[[ SUPPLIED ENTRIES, beginning ]]
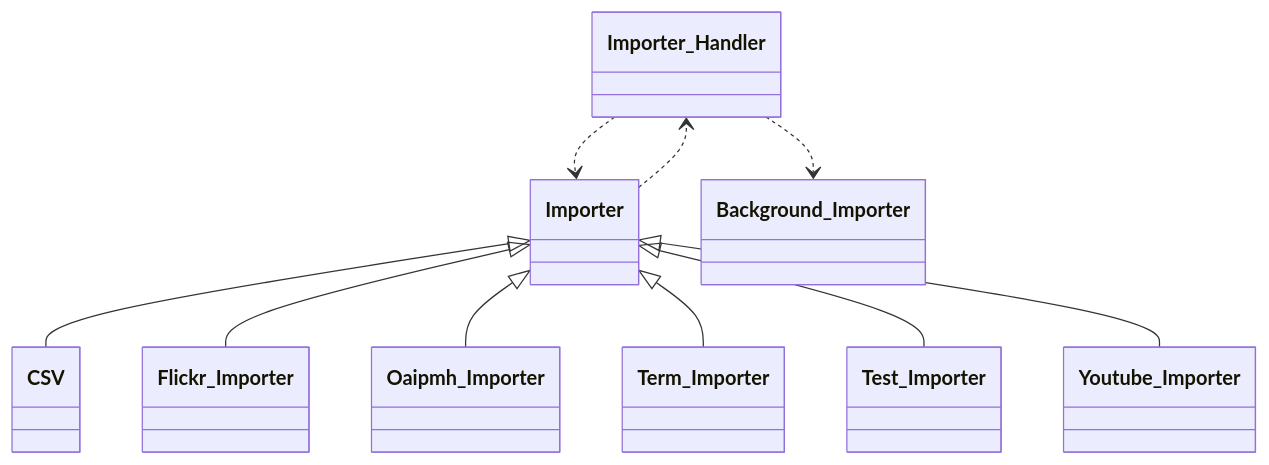
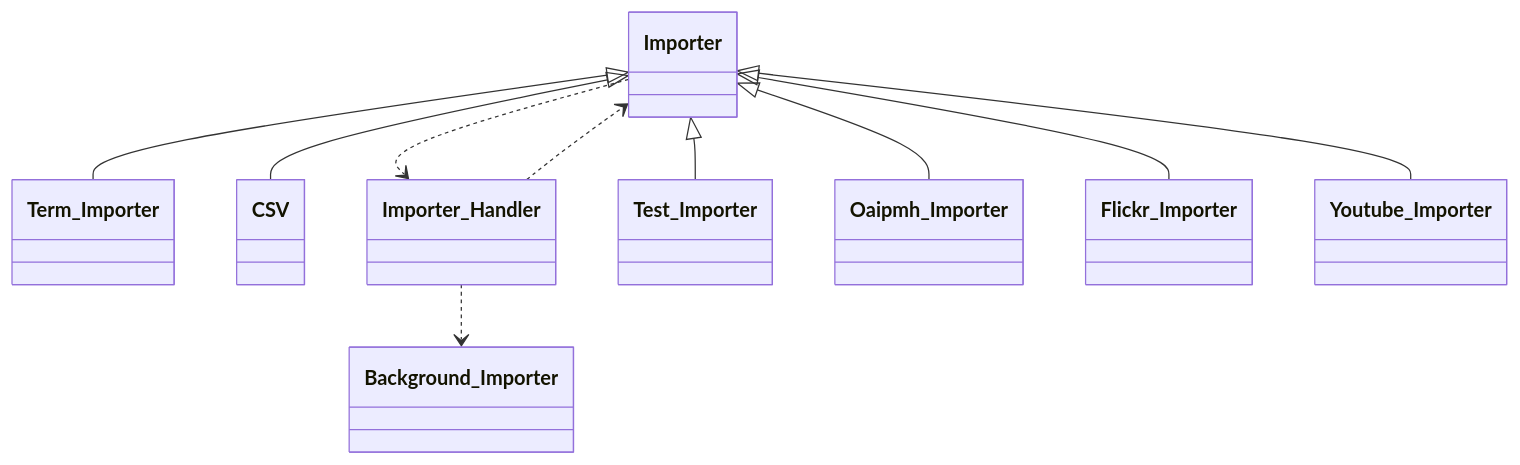
The eighth of 13 diagrams in docs/phpdoc/Home.md (tainacan/tainacan), drawn with Mermaid before and after one commit. The commit also changed other lines of this file and 84 other files, not shown here.

````diff
--- a/docs/phpdoc/Home.md
+++ b/docs/phpdoc/Home.md
@@ -547,22 +547,22 @@
 ```mermaid
 classDiagram
     direction TB
+    class Term_Importer { }
+    class CSV { }
+    class Importer { }
     class Importer_Handler { }
+    class Background_Importer { }
     class Test_Importer { }
+    class Oaipmh_Importer { }
     class Flickr_Importer { }
-    class Importer { }
-    class CSV { }
-    class Term_Importer { }
-    class Oaipmh_Importer { }
     class Youtube_Importer { }
-    class Background_Importer { }
     Importer ..> Importer_Handler
     Importer <|-- CSV
     Importer <|-- Flickr_Importer
     Importer <|-- Oaipmh_Importer
     Importer <|-- Term_Importer
     Importer <|-- Test_Importer
     Importer <|-- Youtube_Importer
     Importer_Handler ..> Background_Importer
     Importer_Handler ..> Importer
 ```
````
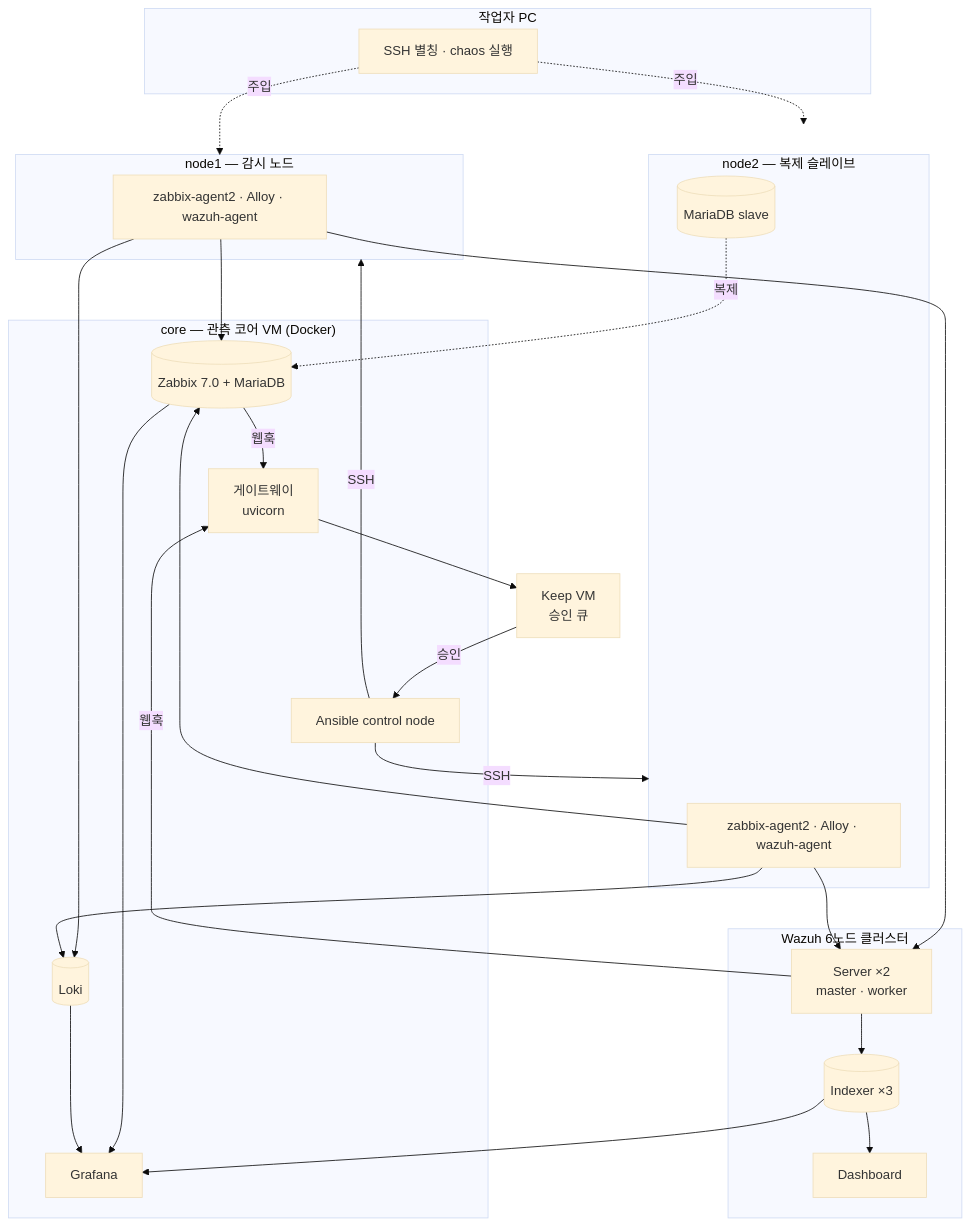
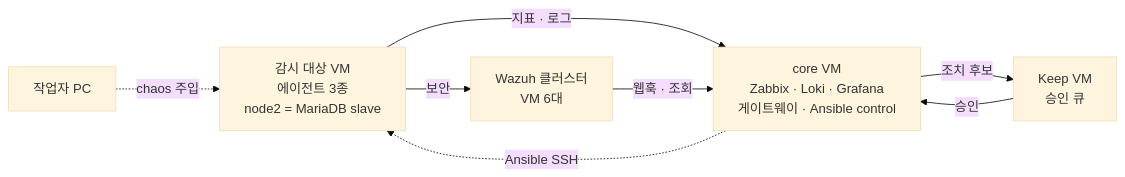
The first of 2 diagrams in docs/00-architecture.md (swoo0514/kinx-idc-monitoring-poc), drawn with Mermaid (base theme) before and after one commit. The commit also changed other lines of this file and 2 other files, not shown here.

First line of the commit message:
docs(architecture): 전체 구조 그림을 문서에 넣고, 깨져 있던 토폴로지 머메이드를 고친다

````diff
--- a/docs/00-architecture.md
+++ b/docs/00-architecture.md
@@ -8,38 +41,16 @@
 ```mermaid
-flowchart TB
-    subgraph W["작업자 PC"]
-      W1[SSH 별칭 · chaos 실행]
-    end
-    subgraph CORE["core — 관측 코어 VM (Docker)"]
-      Z[(Zabbix 7.0 + MariaDB)]
-      L[(Loki)]
-      G[Grafana]
-      B[게이트웨이<br/>uvicorn]
-      A[Ansible control node]
-    end
-    subgraph N1["node1 — 감시 노드"]
-      N1A[zabbix-agent2 · Alloy · wazuh-agent]
-    end
-    subgraph N2["node2 — 복제 슬레이브"]
-      N2A[zabbix-agent2 · Alloy · wazuh-agent]
-      N2D[(MariaDB slave)]
-    end
-    subgraph WZ["Wazuh 6노드 클러스터"]
-      WI[(Indexer ×3)]
-      WM[Server ×2<br/>master · worker]
-      WD[Dashboard]
-    end
-    K[Keep VM<br/>승인 큐]
+flowchart LR
+    W["작업자 PC"]
+    T["감시 대상 VM<br/>에이전트 3종<br/>node2 = MariaDB slave"]
+    C["core VM<br/>Zabbix · Loki · Grafana<br/>게이트웨이 · Ansible control"]
+    WZ["Wazuh 클러스터<br/>VM 6대"]
+    K["Keep VM<br/>승인 큐"]
 
-    N1A --> Z & L & WM
-    N2A --> Z & L & WM
-    N2D -.복제.-> Z
-    WM --> WI --> WD
-    Z & L & WI --> G
-    Z -- 웹훅 --> B
-    WM -- 웹훅 --> B
-    B --> K
-    K -- 승인 --> A
-    A -- SSH --> N1 & N2
-    W1 -.주입.-> N1 & N2
+    W -. chaos 주입 .-> T
+    T -- 지표 · 로그 --> C
+    T -- 보안 --> WZ
+    WZ -- 웹훅 · 조회 --> C
+    C -- 조치 후보 --> K
+    K -- 승인 --> C
+    C -. Ansible SSH .-> T
 ```
````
[[ SUPPLIED ENTRIES, end ]]
→ **WORK TASK**: State how many lines of the data contain the word "architecture". Nothing besides the number belongs in the reply.

→ **RESULT**: 4